Clinical Trial Phases
Clinical trials test whether potential new treatments are safe and effective for patients through carefully-designed research studies.
In order for a new treatment to reach patients, it must successfully pass several clinical trial phases, which involve increasing numbers of participants for each stage. New treatments can’t be approved by the Food and Drug Administration (FDA) without volunteers taking part.
Pre-clinical testing: Before trials start
Before researchers begin testing a potential new treatment in people, extensive research is conducted to decide whether the drug is a good candidate for clinical trials.
Testing includes in vitro (in a test tube or cell culture), in vivo (animal), or computer modeling experiments.
Preclinical research may take anywhere from
one to six years.
What are the phases of clinical trials?
Phase 0 trials
Phase 0 trials are a non-required exploratory phase in which researchers test less than 1% of the dose of the investigational treatment in a very small group of volunteers to understand whether it may work in the body as expected.
Phase 1 trials
Phase 1 trials measure the safety – not effectiveness – of a potential treatment. Sometimes, only healthy volunteers participate.
Last up to a year
Around 70% of treatments move to the next phase.
Phase 2 trials
Phase 2 trials enroll volunteers living with the condition being studied. They measure a potential treatment for effectiveness.
Several hundred volunteers
Last up to 2 years
Around 33% of treatments move to the next phase from here.
*If researchers want to learn more about an investigational treatment before moving on to Phase 3, they may conduct a Phase 2b trial.
Phase 3 trials
Phase 3 trials—If the drug shows positive results, the sponsor applies to the FDA to have the drug approved. The FDA analyzes data from all previous phases, and if all looks good, the drug is approved to be marketed.
Hundreds of volunteers
Last several years
25 to 30% of treatments that enter this phase are approved.
*After a new treatment has been approved, researchers may also conduct Phase 3b trials to learn more about the drug’s impact on quality of life, for example.
Post-marketing trials take place after a new treatment is approved if the drug developer wants to continue monitoring patients to learn more about the drug’s longer-term effects. These studies may also compare the treatment against other already-approved options.
What about medical device clinical trials?
Medical devices must also be approved for use, but go through a somewhat different process. Devices are tested first for safety and performance in what is called a “pilot” or feasibility study with a small group of patients, typically 10 to 30.

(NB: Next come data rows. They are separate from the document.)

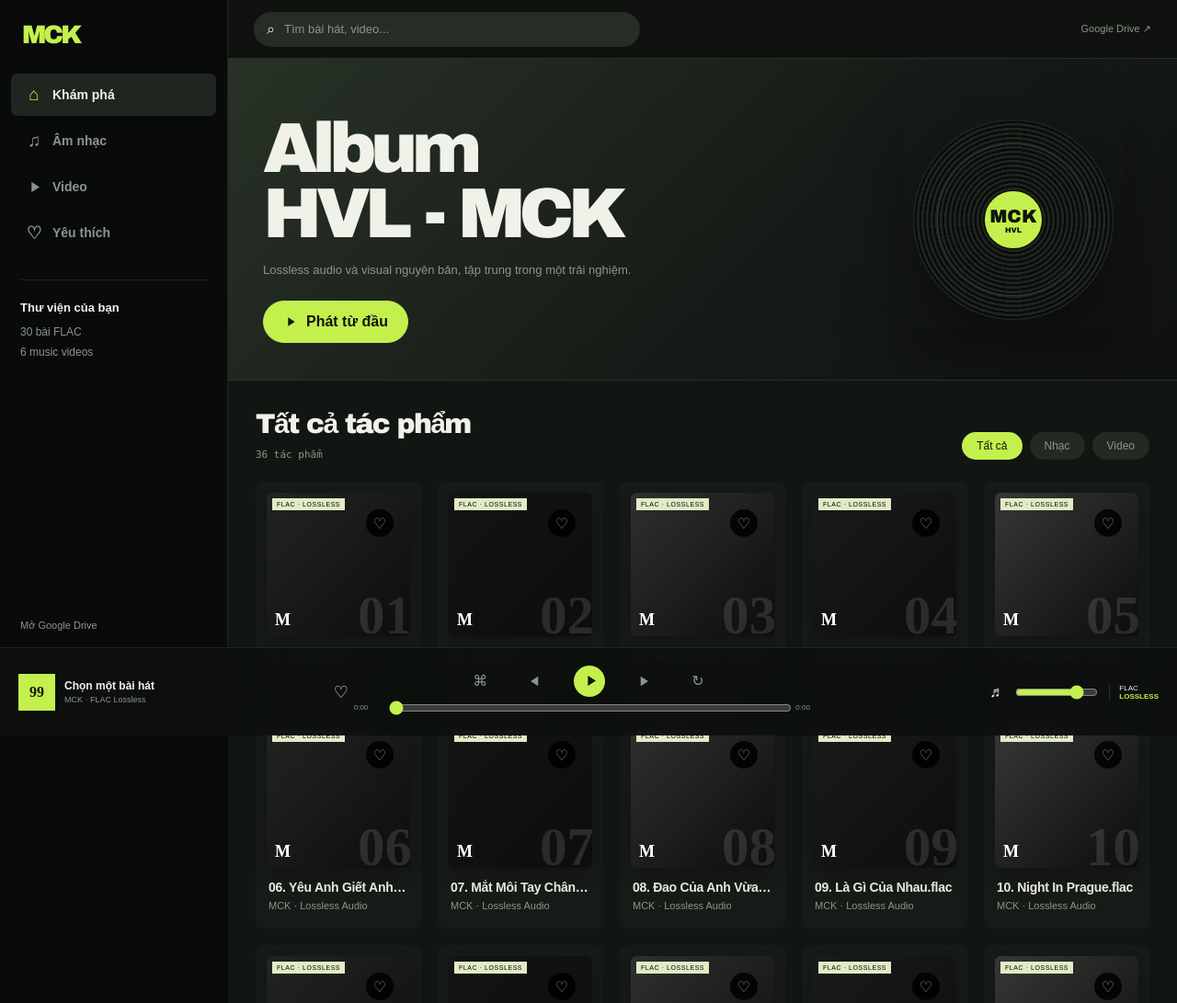
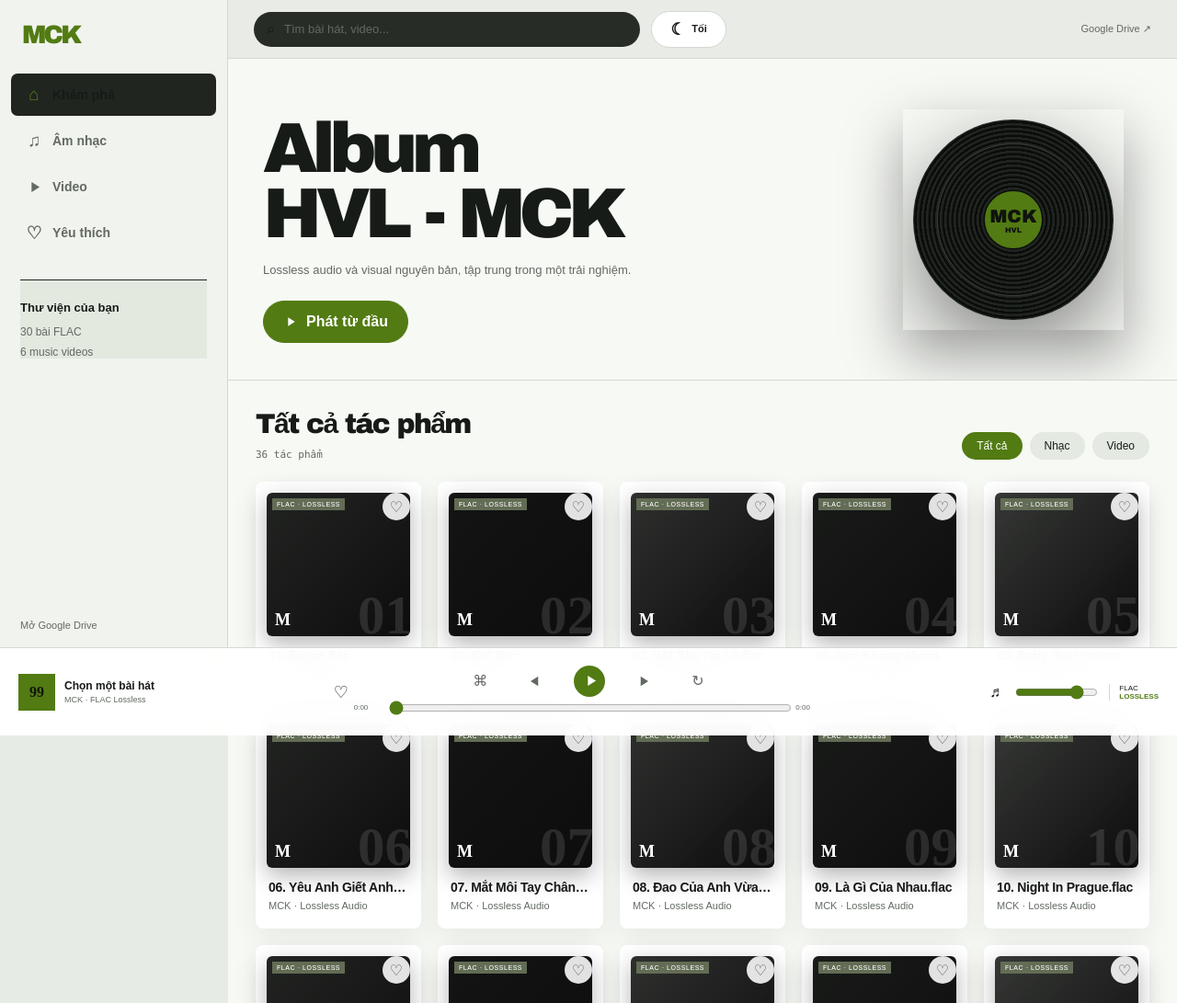
Before and after one commit to trunghaing2912/mck, a website: page index.html in a window 1280 px wide. Shown: the top 1091 px of the page at 92% size. Drawn offline with Linux system fonts and the light colour scheme.

Commit message:
Fix fav button

```diff
--- a/app.js
+++ b/app.js
@@ -50,7 +50,7 @@
   grid.innerHTML = items
     .map(
       (m, i) =>
-        `<article class="card ${m.type}-card ${current?.id === m.id ? "active" : ""}" data-id="${m.id}"><div class="cover" data-no="${m.no}" style="--tone:${["#273027", "#1b211c", "#343a32", "#202720", "#394139"][i % 5]}"><button class="heart ${favorites.has(m.id) ? "on" : ""}" data-fav="${m.id}" aria-label="Yêu thích">${favorites.has(m.id) ? "♥" : "♡"}</button><span class="format">${m.type === "audio" ? "FLAC · LOSSLESS" : "MP4 · VIDEO"}</span><button class="card-play" aria-label="Phát">${playSvg}</button></div><h3>${m.title}</h3><p>MCK · ${m.type === "audio" ? "Lossless Audio" : "Official Visual"}</p></article>`,
+        `<article class="card ${m.type}-card ${current?.id === m.id ? "active" : ""}" data-id="${m.id}"><div class="cover" data-no="${m.no}" style="--tone:${["#273027", "#1b211c", "#343a32", "#202720", "#394139"][i % 5]}"><span class="format">${m.type === "audio" ? "FLAC · LOSSLESS" : "MP4 · VIDEO"}</span><button class="card-play" aria-label="Phát">${playSvg}</button></div><h3>${m.title}</h3><p>MCK · ${m.type === "audio" ? "Lossless Audio" : "Official Visual"}</p><button class="heart ${favorites.has(m.id) ? "on" : ""}" data-fav="${m.id}" aria-label="Yêu thích">${favorites.has(m.id) ? "♥" : "♡"}</button></article>`,
     )
     .join("");
   $("#resultCount").textContent = `${items.length} ${items.length === 1 ? "tác phẩm" : "tác phẩm"}`;
@@ -73,7 +73,7 @@
   if (!current) return;
   $("#nowTitle").textContent = current.title;
   $("#nowMeta").textContent = "MCK · FLAC Lossless";
-  $("#favoriteNow").textContent = favorites.has(current.id) ? "â™¥" : "â™¡";
+  $("#favoriteNow").textContent = favorites.has(current.id) ? "♥" : "♡";
   document.body.classList.toggle("playing", !audio.paused);
   $("#play").innerHTML = audio.paused ? playSvg : pauseSvg;
   $("#play").setAttribute("aria-label", audio.paused ? "Phát" : "Tạm dừng");
@@ -235,6 +235,31 @@
     $("#play").click();
   }
 });
+
+// Theme: follow the device on first visit, then remember the user's choice.
+const themeToggle = $("#themeToggle");
+const themeLabel = $("#themeLabel");
+function applyTheme(theme) {
+  const isDark = theme === "dark";
+  document.documentElement.dataset.theme = theme;
+  themeToggle.setAttribute("aria-pressed", String(isDark));
+  themeToggle.setAttribute(
+    "aria-label",
+    isDark ? "Chuyển sang giao diện sáng" : "Chuyển sang giao diện tối",
+  );
+  themeToggle.querySelector(".theme-toggle-icon").textContent = isDark ? "☼" : "☾";
+  themeLabel.textContent = isDark ? "Sáng" : "Tối";
+  document.querySelector('meta[name="theme-color"]').content = isDark
+    ? "#0b0d0c"
+    : "#eef1ec";
+}
+applyTheme(document.documentElement.dataset.theme || "dark");
+themeToggle.onclick = () => {
+  const nextTheme = document.documentElement.dataset.theme === "dark" ? "light" : "dark";
+  applyTheme(nextTheme);
+  localStorage.setItem("mck-theme", nextTheme);
+};
+
 grid.innerHTML = Array.from(
   { length: 6 },
   () => '<div class="track-skeleton" aria-hidden="true"><i></i><span></span><b></b></div>',
--- a/index.html
+++ b/index.html
@@ -3,8 +3,21 @@
   <head>
     <meta charset="UTF-8" />
     <meta name="viewport" content="width=device-width, initial-scale=1.0" />
-    <meta name="theme-color" content="#0b0b0c" />
+    <meta name="theme-color" content="#0b0d0c" />
     <title>MCK - Music & Visuals</title>
+    <script>
+      (() => {
+        try {
+          const savedTheme = localStorage.getItem("mck-theme");
+          const preferredTheme = matchMedia("(prefers-color-scheme: light)").matches
+            ? "light"
+            : "dark";
+          document.documentElement.dataset.theme = savedTheme || preferredTheme;
+        } catch {
+          document.documentElement.dataset.theme = "dark";
+        }
+      })();
+    </script>
     <link rel="stylesheet" href="styles.css" />
   </head>
   <body>
@@ -32,6 +45,16 @@
           ><span>⌕</span
           ><input id="search" type="search" placeholder="Tìm bài hát, video..."
         /></label>
+        <button
+          id="themeToggle"
+          class="theme-toggle"
+          type="button"
+          aria-label="Chuyển giao diện"
+          aria-pressed="false"
+        >
+          <span class="theme-toggle-icon" aria-hidden="true">☼</span>
+          <span id="themeLabel" class="theme-toggle-label">Sáng</span>
+        </button>
         <a
           class="drive-link"
           href="https://drive.google.com/drive/folders/1ZOWvyl-HjtHA3LlJl7aQi1B0vhRkA-Q4"
--- a/styles.css
+++ b/styles.css
@@ -1183,13 +1183,6 @@
     transition-duration: 0.01ms !important;
   }
 }
-@media (prefers-color-scheme: light) {
-  /* Brand stays intentionally dark; system light mode uses higher panel contrast. */
-  :root {
-    --paper: #121612;
-    --panel: #171b17;
-  }
-}
 @media (min-width: 1024px) {
   .hero {
     grid-template-columns: 1.14fr 0.86fr;
@@ -1432,8 +1425,8 @@
     line-height: 1.45;
   }
   .heart {
-    top: 18px;
-    right: 18px;
+    top: 12px;
+    right: 12px;
     width: 30px;
     height: 30px;
     border-radius: 50%;
@@ -1441,9 +1434,9 @@
   }
   .card-play {
     position: absolute;
-    right: 20px;
+    right: 12px;
     top: auto;
-    bottom: 58px;
+    bottom: 12px;
     width: 42px;
     height: 42px;
     border: 0;
@@ -1508,3 +1501,176 @@
     top: 64px;
   }
 }
+
+/* ============================================================
+   5. THEME + RESPONSIVE CARD ACTIONS
+   Theme tokens apply to the complete app. Card actions deliberately
+   use different placements on compact and desktop layouts.
+   ============================================================ */
+html[data-theme="dark"] {
+  color-scheme: dark;
+}
+html[data-theme="light"] {
+  --bg: #e7ebe5;
+  --panel: #ffffff;
+  --paper: #f7f9f5;
+  --ink: #171b18;
+  --text: #171b18;
+  --muted: #626a62;
+  --line: #d3d9d1;
+  --lime: #527b13;
+  --acid: #527b13;
+  --orange: #527b13;
+  color-scheme: light;
+}
+
+.theme-toggle {
+  display: inline-flex;
+  flex: 0 0 auto;
+  align-items: center;
+  justify-content: center;
+  gap: 7px;
+  min-width: 40px;
+  height: 40px;
+  padding: 0 11px;
+  border: 1px solid var(--line);
+  border-radius: 999px;
+  color: var(--ink);
+  background: var(--panel);
+  font: 700 11px/1 Arial, Helvetica, sans-serif;
+  cursor: pointer;
+  transition: border-color 160ms ease, background 160ms ease, transform 120ms ease;
+}
+.theme-toggle:hover,
+.theme-toggle:focus-visible {
+  border-color: var(--acid);
+  outline: none;
+}
+.theme-toggle:active {
+  transform: scale(0.97);
+}
+.theme-toggle-icon {
+  font-size: 18px;
+  line-height: 1;
+}
+.theme-toggle-label {
+  display: none;
+}
+
+/* Mobile: favorite sits at the right edge, immediately before Play. */
+@media (max-width: 1023px) {
+  .card .heart {
+    top: 50%;
+    right: 52px;
+    width: 34px;
+    height: 34px;
+    transform: translateY(-50%);
+  }
+}
+
+html[data-theme="light"] body {
+  background:
+    linear-gradient(90deg, transparent 49.9%, rgb(82 123 19 / 0.045) 50%, transparent 50.1%),
+    var(--bg);
+}
+html[data-theme="light"] header {
+  background: rgb(247 249 245 / 0.94);
+}
+html[data-theme="light"] .hero {
+  background: var(--paper);
+}
+html[data-theme="light"] .card,
+html[data-theme="light"] .track-skeleton {
+  background: #ffffff;
+}
+html[data-theme="light"] .card:hover,
+html[data-theme="light"] .card:focus-within {
+  background: #edf1eb;
+}
+html[data-theme="light"] .card.active {
+  background: #e6eddf;
+}
+html[data-theme="light"] .media-grid::after {
+  background: var(--paper);
+}
+html[data-theme="light"] .track-skeleton i,
+html[data-theme="light"] .track-skeleton span,
+html[data-theme="light"] .track-skeleton b {
+  background: #dfe5dc;
+}
+html[data-theme="light"] .player,
+html[data-theme="light"] .site-footer {
+  color: var(--ink);
+  background: rgb(255 255 255 / 0.96);
+  border-color: var(--line);
+}
+html[data-theme="light"] .toast {
+  color: #ffffff;
+  background: #1d241f;
+}
+html[data-theme="light"] .heart {
+  color: #465047;
+}
+html[data-theme="light"] .heart.on {
+  color: var(--acid);
+}
+html[data-theme="light"] .format,
+html[data-theme="light"] .primary,
+html[data-theme="light"] .controls .play,
+html[data-theme="light"] .card.active .card-play,
+html[data-theme="light"] .card-play:hover {
+  color: #ffffff;
+}
+
+@media (min-width: 1024px) {
+  .theme-toggle {
+    min-width: 82px;
+  }
+  .theme-toggle-label {
+    display: inline;
+  }
+  /* Desktop: favorite anchors top-right; Play anchors bottom-right of artwork. */
+  .card .heart {
+    top: 12px;
+    right: 12px;
+  }
+  .card .card-play {
+    top: auto;
+    right: 12px;
+    bottom: 12px;
+  }
+  html[data-theme="light"] .desktop-sidebar {
+    background: #f0f3ee;
+    border-color: var(--line);
+  }
+  html[data-theme="light"] .desktop-nav .nav-item:hover {
+    background: #e1e7de;
+  }
+  html[data-theme="light"] .desktop-library-note {
+    background: #e3e9df;
+  }
+  html[data-theme="light"] .tab {
+    color: var(--ink);
+    background: #e4e9e1;
+  }
+  html[data-theme="light"] .tab.active {
+    color: #ffffff;
+    background: var(--acid);
+  }
+  html[data-theme="light"] .card,
+  html[data-theme="light"] .card:nth-child(4n + 2),
+  html[data-theme="light"] .track-skeleton {
+    background: #ffffff;
+    box-shadow: 0 10px 28px rgb(40 54 40 / 0.08);
+  }
+  html[data-theme="light"] .card:hover,
+  html[data-theme="light"] .card:focus-within {
+    background: #e9eee7;
+  }
+  html[data-theme="light"] .heart {
+    background: rgb(255 255 255 / 0.88);
+  }
+  html[data-theme="light"] .player {
+    border-top-color: var(--line);
+  }
+}
```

Next, a “pivotal” trial enrolls a larger population of patients, from 150 to 300 participants, to further test safety and effectiveness. Post-approval studies collect long-term information, like post-marketing studies for drug trials do.
How do I find out the phase of a trial I’m interested in?
Whether you’re searching for trials on ClinicalTrials.gov or using a clinical trial search tool like Antidote, the trial phase will be included in the listing, along with information about inclusion and exclusion criteria for the trial.
Which phase should I participate in?
Participating in a clinical trial is always a personal decision. Weigh the benefits against the risks when choosing to participate in any trial. For example, a Phase 1 trial is the most likely to offer financial compensation, but also has the most risk because there will have been little to no human testing done before the trial. Whatever your decision, you’re always free to leave a clinical trial at any time, for any reason, once you join.